8. Talk to a local agent and see what is available. Know what you are dealing with in terms of availability of the kind of property you are after. See my tips for finding your dream home to help you identify your criteria. The agent might also suggest some nearby areas that you hadn't considered.
9. Think practical. What amenities do you need? Schools, public transport, churches, shops, parks, services... the list goes on! What is the commute like? Don't look at distance here, look at time. I live twice as far from my work as Michael does from his but my commute is quicker! Remember too that if you have a car it changes the game. We can't walk to our local supermarket, for instance. It matters little to us, but if we didn't have a car then doing the grocery shopping would be a total hassle. Is it convenient to the places that you regularly go? If it is tricky to get to your weekly Netball game or to your Mum's house, it might rule it out!
10. Future proof your decision. An example of this is choosing a suburb that has good daycare centres and schools, even if you haven't had kids yet. We chose an area with an abundance of these facilities as we plan on having children in a few years. Think about the potential of the area and resale values. Also consider any major developments that are coming up- eg. it might not be next to a freeway now but is one planned for later?

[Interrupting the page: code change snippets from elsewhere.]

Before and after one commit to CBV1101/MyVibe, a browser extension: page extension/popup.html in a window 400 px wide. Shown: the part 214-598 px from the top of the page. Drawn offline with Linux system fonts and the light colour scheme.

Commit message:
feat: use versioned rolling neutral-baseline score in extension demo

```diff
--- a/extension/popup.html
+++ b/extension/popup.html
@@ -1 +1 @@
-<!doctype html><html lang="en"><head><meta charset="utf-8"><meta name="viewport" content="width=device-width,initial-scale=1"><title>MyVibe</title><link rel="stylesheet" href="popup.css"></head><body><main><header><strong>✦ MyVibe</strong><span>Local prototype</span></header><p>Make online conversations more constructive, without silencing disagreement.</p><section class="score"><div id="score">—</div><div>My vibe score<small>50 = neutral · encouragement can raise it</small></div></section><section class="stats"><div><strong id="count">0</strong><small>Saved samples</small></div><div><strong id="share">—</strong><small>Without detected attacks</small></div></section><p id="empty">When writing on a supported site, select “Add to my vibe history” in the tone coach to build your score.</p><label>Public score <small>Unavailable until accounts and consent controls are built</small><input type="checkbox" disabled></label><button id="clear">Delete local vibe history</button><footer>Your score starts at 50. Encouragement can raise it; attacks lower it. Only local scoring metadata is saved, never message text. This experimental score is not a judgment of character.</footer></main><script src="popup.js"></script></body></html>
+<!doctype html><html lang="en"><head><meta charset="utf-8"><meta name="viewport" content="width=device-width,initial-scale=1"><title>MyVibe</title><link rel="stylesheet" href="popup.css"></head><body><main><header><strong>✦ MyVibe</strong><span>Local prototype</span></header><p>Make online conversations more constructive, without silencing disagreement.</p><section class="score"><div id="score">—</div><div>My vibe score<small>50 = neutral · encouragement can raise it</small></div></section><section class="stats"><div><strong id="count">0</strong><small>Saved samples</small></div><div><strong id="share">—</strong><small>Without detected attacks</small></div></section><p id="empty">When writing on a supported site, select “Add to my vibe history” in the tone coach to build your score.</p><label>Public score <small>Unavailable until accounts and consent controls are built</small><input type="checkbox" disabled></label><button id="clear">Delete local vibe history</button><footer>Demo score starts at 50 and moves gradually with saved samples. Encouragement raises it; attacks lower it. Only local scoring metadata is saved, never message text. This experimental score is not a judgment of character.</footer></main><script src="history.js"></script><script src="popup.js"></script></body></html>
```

What happens once you have thought about all of that? Make a list. Again with the lists, I know I know, but it can be an invaluable tool to either eliminate or expand from. List what you want/need in a suburb and that way you can 'check off' whether potential suburbs fit your criteria. Start by looking in surrounding suburbs and expand outwards from there, or just open a street directory ( how old-skool!) and have a flick through!